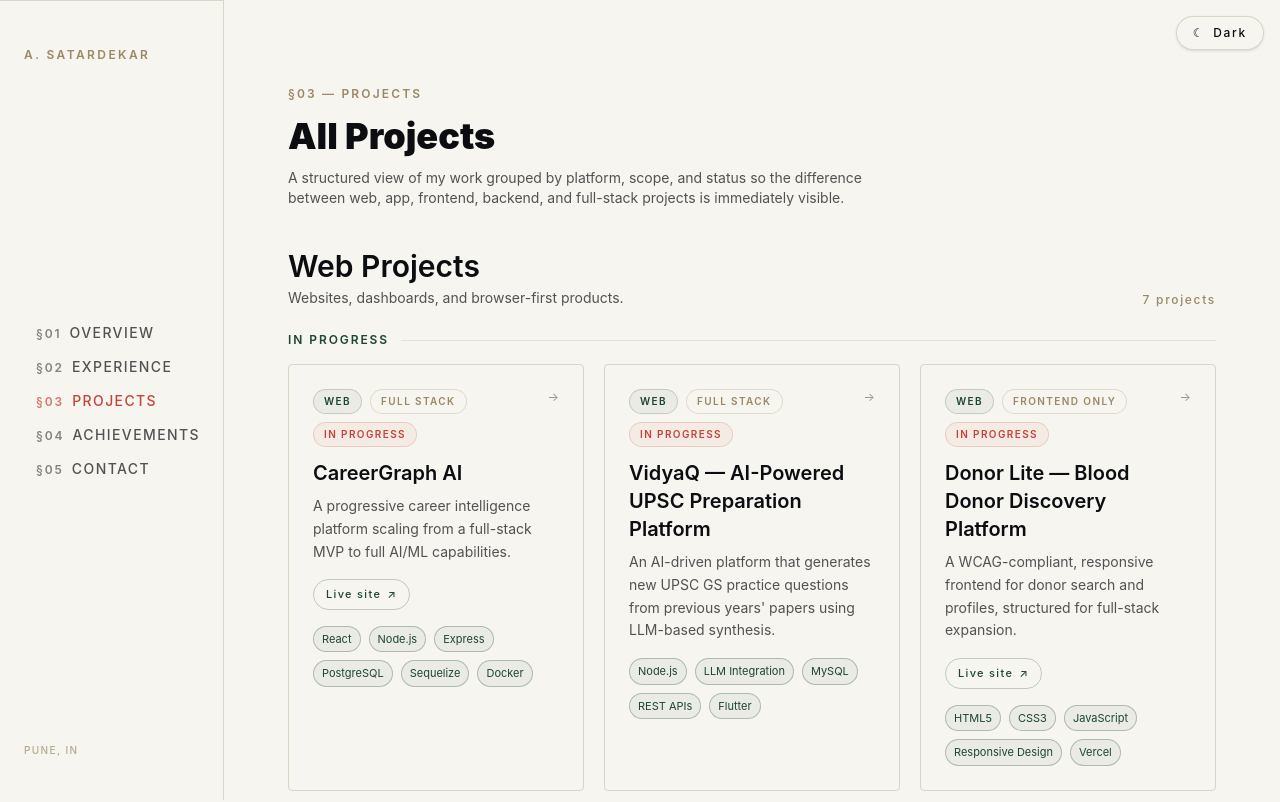
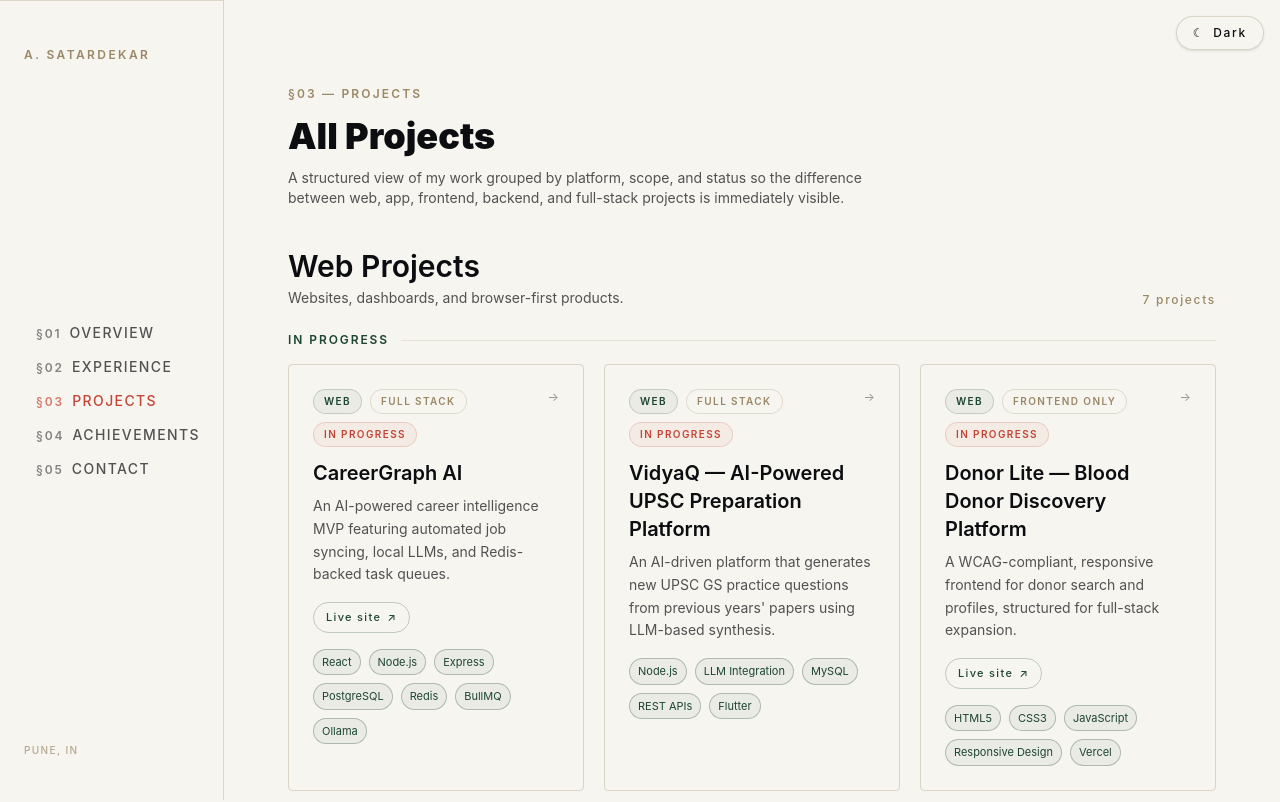
Before and after one commit to Aary23S/aary-portfolio, a React (Vite) app: page /projects in a window 1280 px wide. Shown: the top 802 px of the page. Built offline with nearby package versions, Linux system fonts and the light colour scheme.

Commit message:
Building Core CareerGraph MVP

```diff
--- a/src/data/projects.ts
+++ b/src/data/projects.ts
@@ -5,22 +5,24 @@ export const projects: ProjectEntry[] = [
     slug: "careergraph-ai",
     title: "CareerGraph AI",
     summary:
-      "A progressive career intelligence platform scaling from a full-stack MVP to full AI/ML capabilities.",
+      "An AI-powered career intelligence MVP featuring automated job syncing, local LLMs, and Redis-backed task queues.",
     description: [
-      "CareerGraph AI is a career intelligence platform designed to be built progressively.",
-      "It started with a reliable full-stack MVP and is scaling toward AI, ML, MLOps, cloud, observability, and production-scale capabilities."
+      "CareerGraph AI is a robust career intelligence platform built to aggregate and analyze job opportunities.",
+      "The MVP includes background synchronization for Adzuna and Gmail LinkedIn alerts, distributed task processing with BullMQ and Redis, and AI evaluation powered by local LLMs (Ollama) and embedding models.",
+      "It also features a Telegram bot integration for real-time alerts and user interaction."
     ],
     status: "in-progress",
     platform: "web",
     scope: "full-stack",
     startDate: "2026-08",
     endDate: "present",
-    stack: ["React", "Node.js", "Express", "PostgreSQL", "Sequelize", "Docker"],
+    stack: ["React", "Node.js", "Express", "PostgreSQL", "Redis", "BullMQ", "Ollama"],
     liveUrl: "https://careergraph-ai-fawn.vercel.app/",
     highlights: [
-      "Progressive architecture scaling to AI/ML and MLOps",
-      "Full-stack MVP with Node.js, Express, and PostgreSQL",
-      "Dockerized development and deployment workflows",
+      "Job aggregation via Adzuna API and Gmail/LinkedIn alerts",
+      "Scalable background worker architecture using Redis and BullMQ",
+      "AI evaluation and embeddings via Ollama and Groq",
+      "Real-time notifications via integrated Telegram Bot",
     ],
   },
   {
```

Exercise brief. Find how many lines in the entries above use the word "intelligence". Write the number alone.

Solution to this exercise. 4